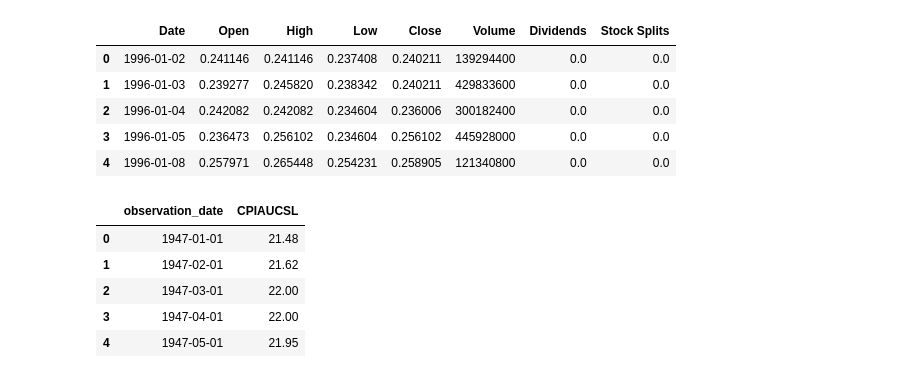
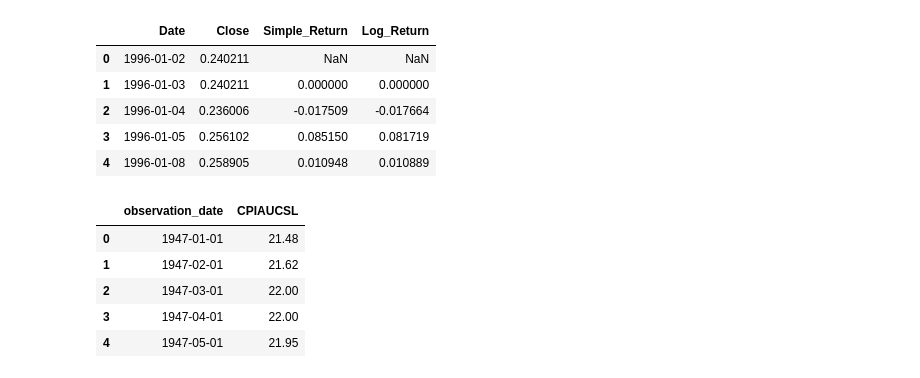
Before and after one commit to FullStackAnalyst/SM-ML-DL-FL, a Jupyter notebook: Experiment/Finance Notebooks/YF.ipynb, the cells around one changed output. Cells and saved outputs as stored; diff of their text form; code cells hidden in the pictures.

```diff
--- a/Experiment/Finance Notebooks/YF.ipynb
+++ b/Experiment/Finance Notebooks/YF.ipynb
@@ -10,17 +13,18 @@ sns.set_theme(
     rc={"figure.dpi": 150},
 )
 # %%
-import yfinance as yf
-
 data = yf.Ticker("AAPL").history(start="1996-01-01", end="2026-10-27")
 data.index = data.index.tz_localize(None)
 data = data.reset_index()
-data.head()
+
+data["Simple_Return"] = data["Close"].pct_change()
+data["Log_Return"] = np.log(data["Close"] / data["Close"].shift(1))
+data[["Date", "Close", "Simple_Return", "Log_Return"]].head()
 # %% [output]
-|  | Date | Open | High | Low | Close | Volume | Dividends | Stock Splits |
-| 0 | 1996-01-02 | 0.241146 | 0.241146 | 0.237408 | 0.240211 | 139294400 | 0.0 | 0.0 |
-| 1 | 1996-01-03 | 0.239277 | 0.245820 | 0.238342 | 0.240211 | 429833600 | 0.0 | 0.0 |
-| 2 | 1996-01-04 | 0.242082 | 0.242082 | 0.234604 | 0.236006 | 300182400 | 0.0 | 0.0 |
-| 3 | 1996-01-05 | 0.236473 | 0.256102 | 0.234604 | 0.256102 | 445928000 | 0.0 | 0.0 |
-| 4 | 1996-01-08 | 0.257971 | 0.265448 | 0.254231 | 0.258905 | 121340800 | 0.0 | 0.0 |
+|  | Date | Close | Simple_Return | Log_Return |
+| 0 | 1996-01-02 | 0.240211 | NaN | NaN |
+| 1 | 1996-01-03 | 0.240211 | 0.000000 | 0.000000 |
+| 2 | 1996-01-04 | 0.236006 | -0.017509 | -0.017664 |
+| 3 | 1996-01-05 | 0.256102 | 0.085150 | 0.081719 |
+| 4 | 1996-01-08 | 0.258905 | 0.010948 | 0.010889 |
 # %%
```
Also changed, not shown: parts of 7 cells of this notebook, 1 other file.
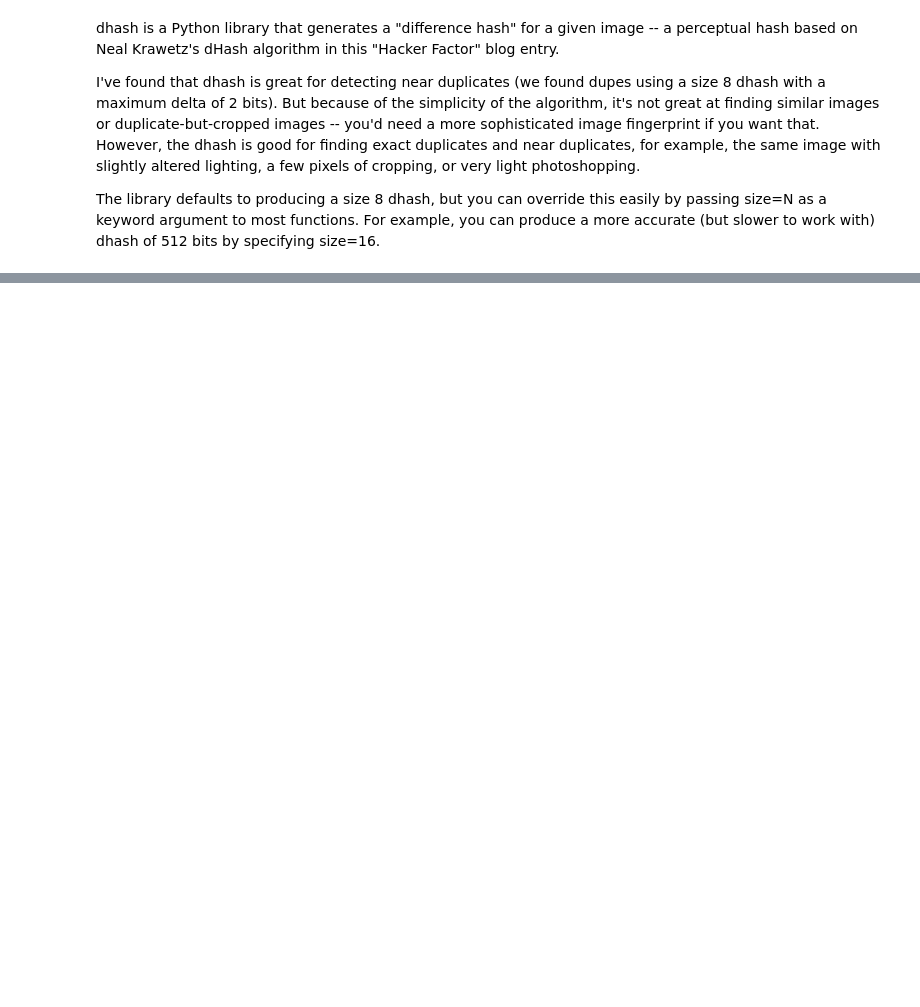
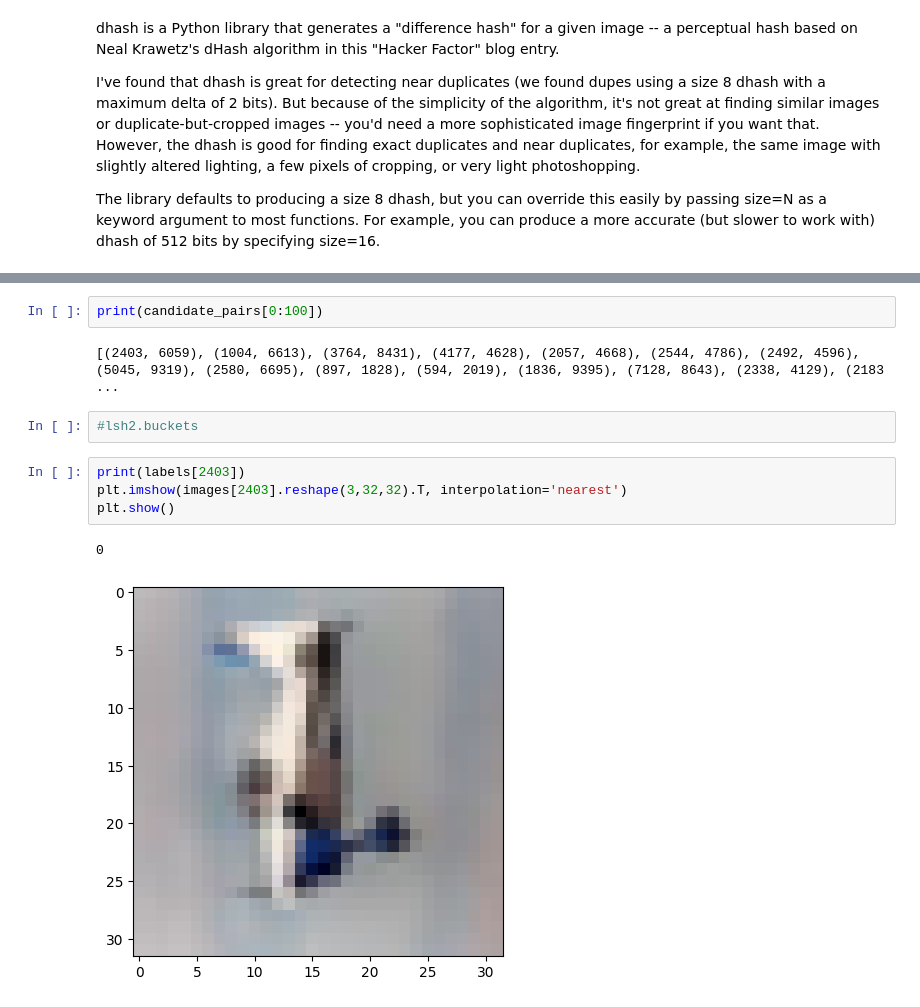
Before and after one commit to Bronomor/HashMaster, a Jupyter notebook: 1.LSH/LSH.ipynb, the cells around one changed output, grey strips where cells are left out. Cells and saved outputs as stored; diff of their text form; blank space fills up the shorter version.

```diff
--- a/1.LSH/LSH.ipynb
+++ b/1.LSH/LSH.ipynb
@@ -275,0 +479,13 @@ The library defaults to producing a size 8 dhash, but you can override this easi
+# %%
+print(candidate_pairs[0:100])
+# %% [output]
+[(2403, 6059), (1004, 6613), (3764, 8431), (4177, 4628), (2057, 4668), (2544, 4786), (2492, 4596), (5045, 9319), (2580, 6695), (897, 1828), (594, 2019), (1836, 9395), (7128, 8643), (2338, 4129), (2183 ...
+# %%
+#lsh2.buckets
+# %%
+print(labels[2403])
+plt.imshow(images[2403].reshape(3,32,32).T, interpolation='nearest')
+plt.show()
+# %% [output]
+0
+[figure, added]
```
Also changed, not shown: parts of 46 cells of this notebook.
+===+
PROBLEM REQUIREMENTS: Without the pictures, give the entries above back exactly.

ANSWER TO THE EXERCISE:
Before and after one commit to FullStackAnalyst/SM-ML-DL-FL, a Jupyter notebook: Experiment/Finance Notebooks/YF.ipynb, the cells around one changed output. Cells and saved outputs as stored; diff of their text form; code cells hidden in the pictures.

```diff
--- a/Experiment/Finance Notebooks/YF.ipynb
+++ b/Experiment/Finance Notebooks/YF.ipynb
@@ -10,17 +13,18 @@ sns.set_theme(
     rc={"figure.dpi": 150},
 )
 # %%
-import yfinance as yf
-
 data = yf.Ticker("AAPL").history(start="1996-01-01", end="2026-10-27")
 data.index = data.index.tz_localize(None)
 data = data.reset_index()
-data.head()
+
+data["Simple_Return"] = data["Close"].pct_change()
+data["Log_Return"] = np.log(data["Close"] / data["Close"].shift(1))
+data[["Date", "Close", "Simple_Return", "Log_Return"]].head()
 # %% [output]
-|  | Date | Open | High | Low | Close | Volume | Dividends | Stock Splits |
-| 0 | 1996-01-02 | 0.241146 | 0.241146 | 0.237408 | 0.240211 | 139294400 | 0.0 | 0.0 |
-| 1 | 1996-01-03 | 0.239277 | 0.245820 | 0.238342 | 0.240211 | 429833600 | 0.0 | 0.0 |
-| 2 | 1996-01-04 | 0.242082 | 0.242082 | 0.234604 | 0.236006 | 300182400 | 0.0 | 0.0 |
-| 3 | 1996-01-05 | 0.236473 | 0.256102 | 0.234604 | 0.256102 | 445928000 | 0.0 | 0.0 |
-| 4 | 1996-01-08 | 0.257971 | 0.265448 | 0.254231 | 0.258905 | 121340800 | 0.0 | 0.0 |
+|  | Date | Close | Simple_Return | Log_Return |
+| 0 | 1996-01-02 | 0.240211 | NaN | NaN |
+| 1 | 1996-01-03 | 0.240211 | 0.000000 | 0.000000 |
+| 2 | 1996-01-04 | 0.236006 | -0.017509 | -0.017664 |
+| 3 | 1996-01-05 | 0.256102 | 0.085150 | 0.081719 |
+| 4 | 1996-01-08 | 0.258905 | 0.010948 | 0.010889 |
 # %%
```
Also changed, not shown: parts of 7 cells of this notebook, 1 other file.
Before and after one commit to Bronomor/HashMaster, a Jupyter notebook: 1.LSH/LSH.ipynb, the cells around one changed output, grey strips where cells are left out. Cells and saved outputs as stored; diff of their text form; blank space fills up the shorter version.

```diff
--- a/1.LSH/LSH.ipynb
+++ b/1.LSH/LSH.ipynb
@@ -275,0 +479,13 @@ The library defaults to producing a size 8 dhash, but you can override this easi
+# %%
+print(candidate_pairs[0:100])
+# %% [output]
+[(2403, 6059), (1004, 6613), (3764, 8431), (4177, 4628), (2057, 4668), (2544, 4786), (2492, 4596), (5045, 9319), (2580, 6695), (897, 1828), (594, 2019), (1836, 9395), (7128, 8643), (2338, 4129), (2183 ...
+# %%
+#lsh2.buckets
+# %%
+print(labels[2403])
+plt.imshow(images[2403].reshape(3,32,32).T, interpolation='nearest')
+plt.show()
+# %% [output]
+0
+[figure, added]
```
Also changed, not shown: parts of 46 cells of this notebook.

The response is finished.